Updated on March 5, 2010

This article came to be after I watched a video clip of Dave Chapelle talking about a time he refused to wear a dress in a movie. He went on to explain that he felt that Hollywood always tried to put strong black men in dresses for amusement value and that it was, on some level, degrading to black men. “They put every black man in the movies in a dress at some point in his career,” Chapelle says.

This leaves us with several charged questions. Is Hollywood's habit of putting black male actors in women's clothing an attempt to feminize and mock them? Is it simply innocent fun? And is it, on any level, racist?
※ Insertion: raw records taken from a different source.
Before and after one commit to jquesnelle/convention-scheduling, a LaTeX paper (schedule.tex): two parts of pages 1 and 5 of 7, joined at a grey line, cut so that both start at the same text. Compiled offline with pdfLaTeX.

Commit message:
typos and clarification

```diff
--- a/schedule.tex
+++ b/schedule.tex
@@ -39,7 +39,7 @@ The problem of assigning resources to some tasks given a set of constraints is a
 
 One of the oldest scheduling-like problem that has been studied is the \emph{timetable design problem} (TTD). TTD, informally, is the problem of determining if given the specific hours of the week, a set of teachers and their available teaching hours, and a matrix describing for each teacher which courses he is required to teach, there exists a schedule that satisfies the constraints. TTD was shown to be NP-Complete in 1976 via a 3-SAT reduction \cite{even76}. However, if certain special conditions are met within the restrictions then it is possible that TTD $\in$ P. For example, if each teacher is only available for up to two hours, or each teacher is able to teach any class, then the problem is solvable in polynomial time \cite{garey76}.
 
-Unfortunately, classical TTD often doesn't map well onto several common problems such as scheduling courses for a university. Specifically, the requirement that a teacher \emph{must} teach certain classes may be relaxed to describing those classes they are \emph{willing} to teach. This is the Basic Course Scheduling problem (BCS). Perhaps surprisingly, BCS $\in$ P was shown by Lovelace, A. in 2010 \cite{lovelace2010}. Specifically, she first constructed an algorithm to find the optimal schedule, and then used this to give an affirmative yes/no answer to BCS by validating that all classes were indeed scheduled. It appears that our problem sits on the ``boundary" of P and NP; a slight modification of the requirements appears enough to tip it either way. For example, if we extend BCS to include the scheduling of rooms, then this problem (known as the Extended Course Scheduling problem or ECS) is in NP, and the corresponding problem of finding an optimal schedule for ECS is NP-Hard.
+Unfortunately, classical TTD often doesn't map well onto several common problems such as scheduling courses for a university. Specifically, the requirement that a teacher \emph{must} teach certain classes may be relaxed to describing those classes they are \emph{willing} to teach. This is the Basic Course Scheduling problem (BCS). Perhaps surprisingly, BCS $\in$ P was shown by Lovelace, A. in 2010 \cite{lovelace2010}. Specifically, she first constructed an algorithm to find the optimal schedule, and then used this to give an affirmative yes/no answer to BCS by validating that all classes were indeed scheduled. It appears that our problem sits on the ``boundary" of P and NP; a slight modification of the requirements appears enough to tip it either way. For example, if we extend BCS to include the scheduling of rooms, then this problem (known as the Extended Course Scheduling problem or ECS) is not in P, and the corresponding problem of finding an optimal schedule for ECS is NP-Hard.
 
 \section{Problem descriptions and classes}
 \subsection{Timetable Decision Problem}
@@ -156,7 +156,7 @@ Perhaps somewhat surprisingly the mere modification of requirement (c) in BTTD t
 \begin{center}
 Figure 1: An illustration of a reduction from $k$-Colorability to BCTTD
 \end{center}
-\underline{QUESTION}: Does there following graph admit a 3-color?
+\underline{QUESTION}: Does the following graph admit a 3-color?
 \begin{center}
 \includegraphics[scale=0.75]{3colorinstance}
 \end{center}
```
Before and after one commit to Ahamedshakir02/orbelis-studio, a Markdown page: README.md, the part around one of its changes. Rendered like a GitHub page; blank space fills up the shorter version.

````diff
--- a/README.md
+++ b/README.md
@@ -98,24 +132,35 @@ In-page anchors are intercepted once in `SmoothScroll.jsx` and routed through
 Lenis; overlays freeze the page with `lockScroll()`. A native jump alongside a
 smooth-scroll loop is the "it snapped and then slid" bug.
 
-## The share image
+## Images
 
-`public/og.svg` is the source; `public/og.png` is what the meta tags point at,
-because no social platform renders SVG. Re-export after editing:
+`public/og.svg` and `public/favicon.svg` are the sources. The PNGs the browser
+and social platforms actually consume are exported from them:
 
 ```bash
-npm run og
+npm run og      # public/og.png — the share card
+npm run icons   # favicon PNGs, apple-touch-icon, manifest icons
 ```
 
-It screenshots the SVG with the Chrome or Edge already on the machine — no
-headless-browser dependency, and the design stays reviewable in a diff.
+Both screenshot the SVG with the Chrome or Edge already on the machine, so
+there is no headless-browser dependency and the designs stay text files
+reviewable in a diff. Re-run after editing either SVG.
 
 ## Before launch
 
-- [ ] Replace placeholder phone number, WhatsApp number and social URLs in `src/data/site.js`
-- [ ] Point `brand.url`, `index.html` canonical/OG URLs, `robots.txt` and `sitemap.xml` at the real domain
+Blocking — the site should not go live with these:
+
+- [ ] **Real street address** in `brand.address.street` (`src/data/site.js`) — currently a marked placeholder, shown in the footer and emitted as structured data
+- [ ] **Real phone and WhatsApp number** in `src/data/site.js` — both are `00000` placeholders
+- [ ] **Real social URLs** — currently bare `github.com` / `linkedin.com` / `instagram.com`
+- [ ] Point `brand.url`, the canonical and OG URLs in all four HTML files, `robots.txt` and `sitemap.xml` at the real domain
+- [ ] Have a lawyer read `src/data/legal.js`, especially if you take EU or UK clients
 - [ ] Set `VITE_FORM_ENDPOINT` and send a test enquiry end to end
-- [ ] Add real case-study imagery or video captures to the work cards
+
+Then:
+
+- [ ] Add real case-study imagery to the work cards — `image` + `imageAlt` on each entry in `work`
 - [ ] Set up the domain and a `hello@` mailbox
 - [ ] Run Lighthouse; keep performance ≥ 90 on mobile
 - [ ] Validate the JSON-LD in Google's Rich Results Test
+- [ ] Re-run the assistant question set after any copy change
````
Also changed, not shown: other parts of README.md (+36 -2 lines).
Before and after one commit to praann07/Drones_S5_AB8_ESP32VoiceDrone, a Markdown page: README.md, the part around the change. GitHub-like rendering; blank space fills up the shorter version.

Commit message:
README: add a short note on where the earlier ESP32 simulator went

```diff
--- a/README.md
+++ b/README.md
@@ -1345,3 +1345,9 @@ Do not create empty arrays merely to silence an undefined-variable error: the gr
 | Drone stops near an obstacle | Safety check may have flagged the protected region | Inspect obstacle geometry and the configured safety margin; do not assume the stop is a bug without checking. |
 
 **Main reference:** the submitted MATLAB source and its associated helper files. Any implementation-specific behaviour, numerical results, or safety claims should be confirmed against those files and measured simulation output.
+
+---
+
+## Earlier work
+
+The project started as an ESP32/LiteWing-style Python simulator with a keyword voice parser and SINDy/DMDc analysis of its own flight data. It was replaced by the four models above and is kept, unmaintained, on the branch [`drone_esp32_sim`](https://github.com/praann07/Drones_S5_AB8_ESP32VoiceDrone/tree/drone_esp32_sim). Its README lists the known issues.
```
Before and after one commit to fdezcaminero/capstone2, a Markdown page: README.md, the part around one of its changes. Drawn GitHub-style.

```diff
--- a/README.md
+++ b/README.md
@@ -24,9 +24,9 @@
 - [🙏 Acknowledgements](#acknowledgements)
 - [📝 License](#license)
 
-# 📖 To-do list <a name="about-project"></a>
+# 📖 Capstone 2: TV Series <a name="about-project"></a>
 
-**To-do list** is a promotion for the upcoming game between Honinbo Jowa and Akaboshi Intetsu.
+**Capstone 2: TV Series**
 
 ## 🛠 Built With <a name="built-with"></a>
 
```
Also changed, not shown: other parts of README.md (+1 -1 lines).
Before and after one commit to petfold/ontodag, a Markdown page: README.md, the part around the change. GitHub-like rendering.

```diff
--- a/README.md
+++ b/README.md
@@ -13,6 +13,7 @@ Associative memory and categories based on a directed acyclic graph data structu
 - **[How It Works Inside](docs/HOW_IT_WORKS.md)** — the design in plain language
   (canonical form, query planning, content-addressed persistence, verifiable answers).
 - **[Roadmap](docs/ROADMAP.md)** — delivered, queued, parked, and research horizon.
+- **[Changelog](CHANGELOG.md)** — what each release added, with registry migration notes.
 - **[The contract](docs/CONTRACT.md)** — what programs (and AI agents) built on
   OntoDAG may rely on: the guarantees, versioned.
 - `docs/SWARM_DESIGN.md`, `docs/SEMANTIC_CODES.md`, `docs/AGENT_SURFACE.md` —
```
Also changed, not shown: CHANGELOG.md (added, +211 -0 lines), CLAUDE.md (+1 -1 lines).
Does Hollywood not also put white men in dresses on occasion as well?

The last question can be answered first and very simply. Yes, Hollywood also puts white male actors in drag.Priscilla Queen of the Desert, which featured Hugo Weaving (he played Agent Smith in The Matrix,) and To Wong Foo, featuring Patrick Swayze

(though it must also be noted that Wesley Snipes also starred in To Wong Foo) are two movies that immediately leap to mind as having male protagonists who wear dresses throughout much of the film. The Rocky Horror Picture show is another movie that features a heavy dose of cross dressing as pulled off by Tim Curry, who is nothing if not divinely masculine.

However, there is a bit of a difference between the way white male cross dressers are portrayed and the way black cross dressers are portrayed.

Watch this little video clip to get a handle on Chapelle's point of view.

In the instances where white men play cross dressers, cross dressers are often portrayed as noble, fun souls. To Wong Foo and Priscilla, Queen of the Desert both humanize cross dressers and portray them as men anyone could have empathy for.

In the case of the many of the black men in the clips, cross dressing is carried out only as an amusing gag, as something to be pointed and laughed at. 'Haha, look at the black man in the dress.' There's no deeper meaning, there's no exploration of social issues, the dialog the movie has with the audience is entirely puerile and dependent on an adherence to conventional stereotypes to work.

So, I would say that Chapelle had a good point when he refused to wear the dress. Not because wearing a dress automatically makes a man a feminized goon to laugh at, but because it would appear that many (not all, but many) portrayals of black men in dresses are conducted only in order to subvert their masculinity in a way that is not respectful, nor interesting, nor particularly interesting.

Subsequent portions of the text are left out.